4 cups Marionberries
½ teaspoon grated orange zest
In a pot, stir together the sugar and ClearJel. Add the wine, and, stirring constantly, bring the mixture to a boil. Boil the mixture for 1 minute, and then gently fold in the berries and the orange zest. Remove the pot from the heat.
Pack the mixture into a quart mason jar, making sure to leave 1 ½ inches headspace. Add a lid and ring, and process the jar in a boiling-water bath for 30 minutes (or 35 minutes, at more than 1,000 in elevation, or 40 minutes, at more than 3,000 feet.)
Use the filling in a two-crust 9-inch pie, and bake the pie as usual, or spread the filling in a baked 9-inch pie shell to serve without further cooking.
For a one-crust pie, I recommend using a pâte sablée, with sugar and egg yolk. You might add some grated lemon rind to balance the sweetness of the dough and filling, or spread a layer of lemon curd on the crust before adding the berry filling. Or you might serve the pie with crème fraîche or clotted cream.
Later I tried making the pie filling with Himalayan blackberries and juice from the same berries. Because Himalayan blackberries are relatively low in acid, I added 4 teaspoons lemon juice to the mix. Extra acid is needed in ClearJel pie fillings, according to the Extension instructions, to help stabilize the starch.
I also tried a peach pie filling with ClearJel. This time I used ¾ cup sugar for 4 cups fruit and 3 tablespoons ClearJel, and for liquid I used ¼ tablespoons lemon juice and 2 tablespoons apple juice. I also added a little grated nutmeg, about 1/8 teaspoon. Again I served the filling in a baked sweet crust. The filling turned out a little gooey for my taste; I’d prefer the pie with a top crust. But my friends liked it, and one remarked on how fresh and firm the peach slices remained after the processing they had undergone.

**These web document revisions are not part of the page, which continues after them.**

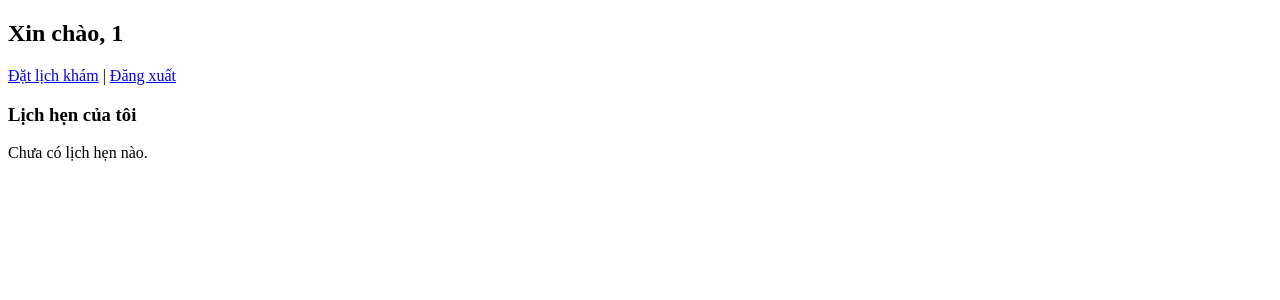
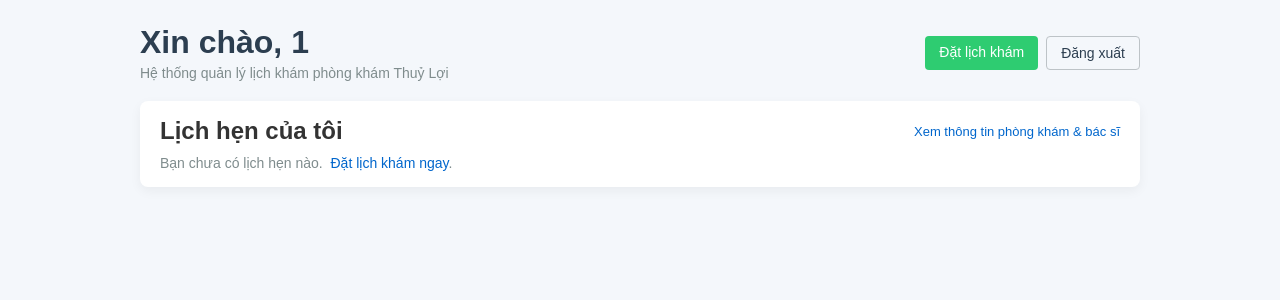
Before and after one commit to Scofield-11/clinic-python, a Flask app: page /trang-benh-nhan in a window 1280 px wide. Shown: the top 300 px of the page. Run offline with Flask 3, Linux system fonts and the light colour scheme; the visitor is signed in with stand-in values (Sample User, id 1); data comes from the database, SQL or seed files in the repository; data that the repository does not hold is empty.

Commit message:
sửa html và thêm css

```diff
--- /dev/null
+++ b/static/style.css
@@ -0,0 +1,228 @@
+/* Định dạng chung cho toàn trang */
+body {
+    font-family: Arial, sans-serif;    /* Font chữ dễ đọc */
+    background-color: #ffffff;         /* 🎨 Nền xanh */
+    margin: 0;
+    padding: 0;
+}
+
+/* Tiêu đề (h1, h2) đặt giữa */
+h2 {
+    text-align: center;               /* Canh giữa */
+    color: #333;                      /* Màu chữ xám đậm */
+}
+
+/* Khung chứa form */
+form {
+    width: 300px;                     /* Chiều rộng form */
+    background: white;                /* Màu nền trắng */
+    padding: 20px;                    /* Tạo khoảng cách bên trong */
+    margin: 20px auto;                /* Căn giữa form */
+    border-radius: 8px;               /* Bo tròn góc */
+    box-shadow: 0 0 10px rgba(0,0,0,0.1);  /* Đổ bóng nhẹ */
+}
+
+/* Input (ô nhập dữ liệu) */
+input, select, textarea {
+    width: 100%;                      /* Chiếm toàn chiều rộng form */
+    padding: 8px;                     /* Tạo khoảng cách cho dễ bấm */
+    margin-top: 5px;                  /* Tạo khoảng cách phía trên */
+    margin-bottom: 15px;              /* Tạo khoảng cách phía dưới */
+    border: 1px solid #ccc;           /* Viền xám */
+    border-radius: 4px;               /* Bo tròn viền */
+}
+
+/* Nút bấm */
+button {
+    width: 100%;                      /* Nút rộng toàn form */
+    padding: 10px;                    /* Tăng độ lớn nút */
+    background-color: #4CAF50;        /* Màu xanh lá */
+    color: white;                     /* Chữ màu trắng */
+    border: none;                     /* Không có viền */
+    border-radius: 4px;               /* Bo tròn */
+    cursor: pointer;                  /* Hiện icon bàn tay khi di chuột */
+}
+
+button:hover {
+    background-color: #45a049;        /* Khi rê chuột, nút đậm màu hơn */
+}
+
+/* Liên kết (Đăng ký / Đăng nhập) */
+a {
+    color: #0066cc;                   /* Màu xanh */
+    text-decoration: none;            /* Bỏ gạch chân */
+}
+
+a:hover {
+    text-decoration: underline;       /* Khi rê chuột thì gạch chân */
+}
+
+
+.center-link {
+    text-align: center;      /* Căn giữa chữ */
+    margin-top: 15px;        /* Tạo khoảng cách phía trên */
+    font-size: 16px;         /* Chữ dễ nhìn hơn */
+    color: white;            /* Chữ trắng cho nổi trên nền xanh */
+}
+.center-link a {
+    color: rgb(135, 149, 251);           /* Nối link màu vàng cho nổi bật */
+    font-weight: bold;       /* Chữ đậm */
+}
+.center-link a:hover {
+    text-decoration: underline;   /* Hiệu ứng hover */
+}
+body > p:last-of-type {
+    text-align: center;
+    color: rgb(11, 3, 3);
+}
+
+body > p:last-of-type a {
+    color: rgb(138, 129, 232);
+    font-weight: bold;
+}
+
+
+/* ===== TRANG BỆNH NHÂN ===== */
+
+.patient-page {
+    font-family: Arial, sans-serif;
+    background-color: #f4f7fb;     /* nền xám nhạt */
+    margin: 0;
+    padding: 24px;
+}
+
+/* Khung chính */
+.patient-container {
+    max-width: 1000px;             /* giới hạn độ rộng */
+    margin: 0 auto;                /* căn giữa màn hình */
+}
+
+/* Header trên cùng */
+.patient-header {
+    display: flex;
+    justify-content: space-between; /* chữ bên trái, nút bên phải */
+    align-items: center;
+    margin-bottom: 20px;
+}
+
+.patient-header h1 {
+    margin: 0;
+    color: #2c3e50;
+}
+
+.patient-subtitle {
+    margin: 4px 0 0 0;
+    color: #7f8c8d;
+    font-size: 14px;
+}
+
+/* Nhóm nút bên phải */
+.patient-header-actions {
+    display: flex;
+    gap: 8px;
+}
+
+/* Nút chung */
+.btn {
+    display: inline-block;
+    padding: 8px 14px;
+    border-radius: 4px;
+    font-size: 14px;
+    text-decoration: none;
+    cursor: pointer;
+}
+
+/* Nút xanh */
+.btn.btn-secondary {
+    background-color: #2ecc71;
+    color: #fff;
+    border: none;
+}
+
+.btn.btn-secondary:hover {
+    background-color: #27ae60;
+}
+
+/* Nút viền xám */
+.btn.btn-outline {
+    background-color: transparent;
+    color: #2c3e50;
+    border: 1px solid #bdc3c7;
+}
+
+.btn.btn-outline:hover {
+    background-color: #ecf0f1;
+}
+
+/* Nội dung chính */
+.patient-main {
+    margin-top: 10px;
+}
+
+/* Card trắng */
+.card {
+    background-color: #fff;
+    padding: 16px 20px;
+    border-radius: 8px;
+    box-shadow: 0 4px 12px rgba(0,0,0,0.05);
+}
+
+/* Tiêu đề trong card + link nhỏ bên phải */
+.card-header {
+    display: flex;
+    justify-content: space-between;
+    align-items: center;
+    margin-bottom: 10px;
+}
+
+.card-header h2 {
+    margin: 0;
+}
+
+.small-link {
+    font-size: 13px;
+    color: #0066cc;
+    text-decoration: none;
+}
+
+.small-link:hover {
+    text-decoration: underline;
+}
+
+/* Bảng lịch hẹn */
+.patient-table {
+    width: 100%;
+    border-collapse: collapse;
+    font-size: 14px;
+}
+
+.patient-table th,
+.patient-table td {
+    padding: 8px 10px;
+    border-bottom: 1px solid #ecf0f1;
+    text-align: left;
+}
+
+.patient-table thead {
+    background-color: #f0f3f7;
+}
+
+.patient-table tr:hover {
+    background-color: #f9fbff;
+}
+
+/* Khi chưa có lịch hẹn */
+.empty-text {
+    font-size: 14px;
+    color: #7f8c8d;
+    margin: 0;
+}
+
+.empty-text a {
+    color: #0066cc;
+    text-decoration: none;
+}
+
+.empty-text a:hover {
+    text-decoration: underline;
+}
--- a/templates/dang_ky.html
+++ b/templates/dang_ky.html
@@ -3,6 +3,7 @@
 <head>
     <meta charset="UTF-8">
     <title>Đăng ký tài khoản</title>
+    <link rel="stylesheet" href="{{ url_for('static', filename='style.css') }}">
 </head>
 <body>
     <h2>Đăng ký tài khoản</h2>
--- a/templates/dang_nhap.html
+++ b/templates/dang_nhap.html
@@ -3,6 +3,7 @@
 <head>
     <meta charset="UTF-8">
     <title>Đăng nhập</title>
+    <link rel="stylesheet" href="{{ url_for('static', filename='style.css') }}">
 </head>
 <body>
     <h2>Đăng nhập</h2>
@@ -25,6 +26,9 @@
         <button type="submit">Đăng nhập</button>
     </form>
 
-    <p>Chưa có tài khoản? <a href="{{ url_for('dang_ky') }}">Đăng ký</a></p>
+    <p class="center-link">
+        Chưa có tài khoản? <a href="{{ url_for('dang_ky') }}">Đăng ký</a>
+    </p>
+
 </body>
 </html>
--- a/templates/dat_lich.html
+++ b/templates/dat_lich.html
@@ -3,6 +3,7 @@
 <head>
     <meta charset="UTF-8">
     <title>Đặt lịch khám</title>
+    <link rel="stylesheet" href="{{ url_for('static', filename='style.css') }}">
 </head>
 <body>
     <h2>Đặt lịch khám</h2>
--- a/templates/thong_tin_phong_kham.html
+++ b/templates/thong_tin_phong_kham.html
@@ -3,6 +3,7 @@
 <head>
     <meta charset="UTF-8">
     <title>Thông tin phòng khám & bác sĩ</title>
+
 </head>
 <body>
     <h1>Thông tin phòng khám</h1>
--- a/templates/trang_benh_nhan.html
+++ b/templates/trang_benh_nhan.html
@@ -3,24 +3,44 @@
 <head>
     <meta charset="UTF-8">
     <title>Trang bệnh nhân</title>
+    <link rel="stylesheet" href="{{ url_for('static', filename='style.css') }}">
 </head>
-<body>
-    <h2>Xin chào, {{ ten_dang_nhap }}</h2>
+<body class="patient-page">
 
-    <p>
-        <a href="{{ url_for('dat_lich') }}">Đặt lịch khám</a> |
-        <a href="{{ url_for('dang_xuat') }}">Đăng xuất</a>
-    </p>
+<div class="patient-container">
+    <!-- Thanh trên cùng -->
+    <header class="patient-header">
+        <div>
+            <h1>Xin chào, {{ ten_dang_nhap }}</h1>
+            <p class="patient-subtitle">Hệ thống quản lý lịch khám phòng khám Thuỷ Lợi</p>
+        </div>
+        <div class="patient-header-actions">
+            <a href="{{ url_for('dat_lich') }}" class="btn btn-secondary">Đặt lịch khám</a>
+            <a href="{{ url_for('dang_xuat') }}" class="btn btn-outline">Đăng xuất</a>
+        </div>
+    </header>
 
-    <h3>Lịch hẹn của tôi</h3>
+    <!-- Khối nội dung chính -->
+    <main class="patient-main">
+        <section class="card">
+            <div class="card-header">
+                <h2>Lịch hẹn của tôi</h2>
+                <a href="{{ url_for('thong_tin_phong_kham') }}" class="small-link">
+                    Xem thông tin phòng khám & bác sĩ
+                </a>
+            </div>
+
             {% if lich_hen %}
-        <table border="1" cellpadding="5">
+                <table class="patient-table">
+                    <thead>
                         <tr>
                             <th>Bác sĩ</th>
                             <th>Ngày khám</th>
                             <th>Giờ khám</th>
                             <th>Trạng thái</th>
                         </tr>
+                    </thead>
+                    <tbody>
                         {% for lh in lich_hen %}
                             <tr>
                                 <td>{{ lh.TenBacSi }}</td>
@@ -29,9 +49,17 @@
                                 <td>{{ lh.TrangThai }}</td>
                             </tr>
                         {% endfor %}
+                    </tbody>
                 </table>
             {% else %}
-        <p>Chưa có lịch hẹn nào.</p>
+                <p class="empty-text">
+                    Bạn chưa có lịch hẹn nào.&nbsp;
+                    <a href="{{ url_for('dat_lich') }}">Đặt lịch khám ngay</a>.
+                </p>
             {% endif %}
+        </section>
+    </main>
+</div>
+
 </body>
 </html>
```
Lines whose indentation alone changed are shown as unchanged.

Some Mennonite-run grocery stores carry ClearJel, and your Extension home-ec agent may be able to identify other sources in your area. If not, you can buy ClearJel over the Internet from vendors such as Nichols, King Arthur, or Barry Farm.